First, in Hawaii, U.S. District Judge Derrick K. Watson issued a nationwide temporary restraining order against provisions in Trump’s executive order that would have blocked immigration from six Muslim-majority countries for three months and would have barred all refugees for four months.
Late on Friday, Americans United entered the legal battle against Muslim Ban 2.0: We filed a friend-of-the-court brief supporting the State of Hawaii in seeking a temporary restraining order against President Donald J. Trump’s second executive order restricting Muslim immigration.
Americans United partnered with the Bridge Initiative yesterday to host a Facebook Live discussion, “Standing With Our Muslim Neighbors.”

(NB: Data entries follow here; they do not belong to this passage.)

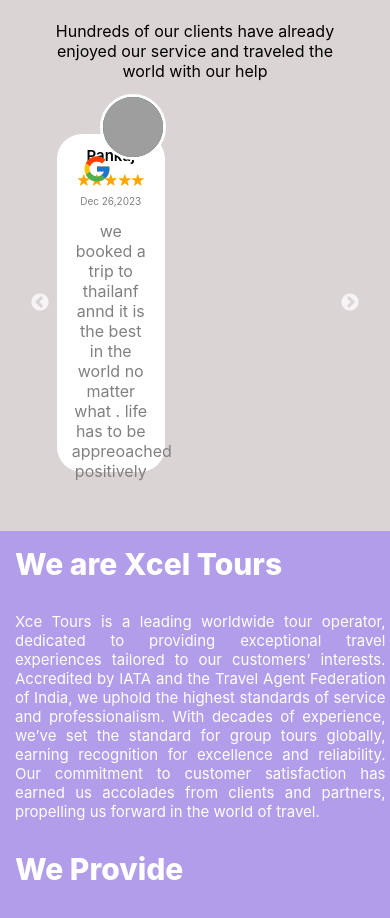
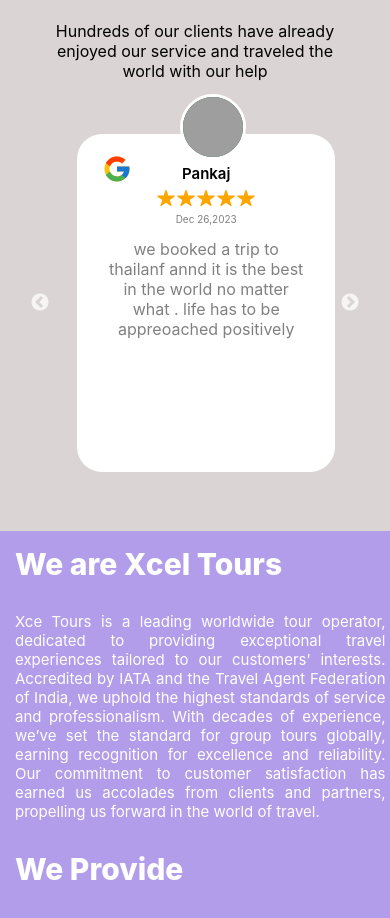
Before and after one commit to ud-k16/tourswebsite, a React (Create React App) app: page / in a window 390 px wide. Shown: the part 4800-5718 px from the top of the page. Built offline with nearby package versions, Linux system fonts and the light colour scheme; grey boxes are pictures that could not be loaded.

Commit message:
position adjut for mobile

```diff
--- a/src/components/home/ReviewCard/ReviewCard.module.css
+++ b/src/components/home/ReviewCard/ReviewCard.module.css
@@ -67,7 +67,9 @@
         background-color: white;
         height: 40vh;
         position: relative;
-        margin: 20px 0
+        margin: 20px 20px;
+        width:90%;
+        max-width: 90%;
     }
 
     .reviewText {
```
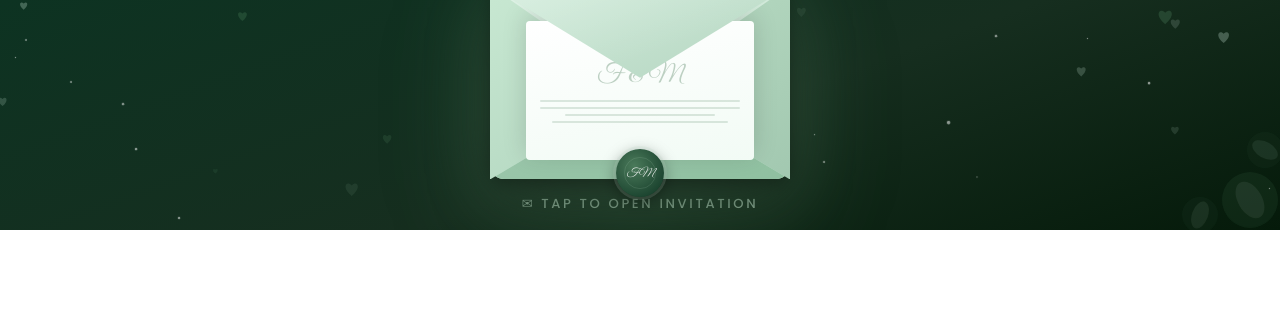
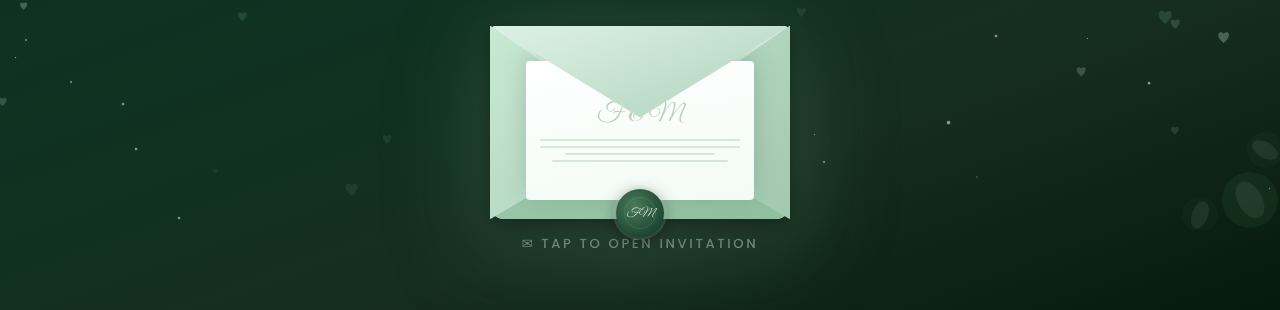
Before and after one commit to josephsismart/melfred_cherrymay, a plain HTML site: page index.html in a window 1280 px wide. Shown: the part 570-880 px from the top of the page. Before the commit the page ends 800 px from the top, so only its background shows below. Drawn offline with nearby package versions, Linux system fonts and the light colour scheme; a web font is replaced by a local one.

Commit message:
Add files via upload

```diff
--- a/index.html
+++ b/index.html
@@ -22,7 +22,7 @@
       --gold: #d4a84b; --wine: #0d3322; --wine-mid: #1e5238;
     }
     html, body {
-      height: 100%; overflow: hidden;
+      min-height: 100%; overflow-x: hidden;
       font-family: 'Poppins', sans-serif;
     }
     body {
@@ -30,6 +30,7 @@
       display: flex; flex-direction: column;
       align-items: center; justify-content: center;
       min-height: 100dvh; position: relative;
+      padding: 2rem 1rem;
     }
 
     /* Floating hearts canvas */
```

President Donald J. Trump’s Jan. 27 executive order restricting immigration to the United States from several Muslim-majority countries violates religious freedom rights and should remain on hold, says Americans United for Separation of Church and State.
Yesterday I attended a panel hosted by the Arab American Institute entitled “Combatting the Trend of Hate: A Discussion on Recent Hate Incidents.”
Represented on the panel were organizations that are working tirelessly to address the rise in hate incidents in the United States, including Muslim Advocates, Southern Poverty Law Center and the Sikh Coalition.
As an organizer with Americans United, I think a lot about how hate crimes and hate speech are deeply impactful for those who subscribe to minority religions in the United States.
On Sept. 28, members of the Alabama Court of the Judiciary, a body that provides oversight of judges in the state, met for some unusual proceedings: The state’s chief justice, Roy S. Moore, was on trial – for the second time.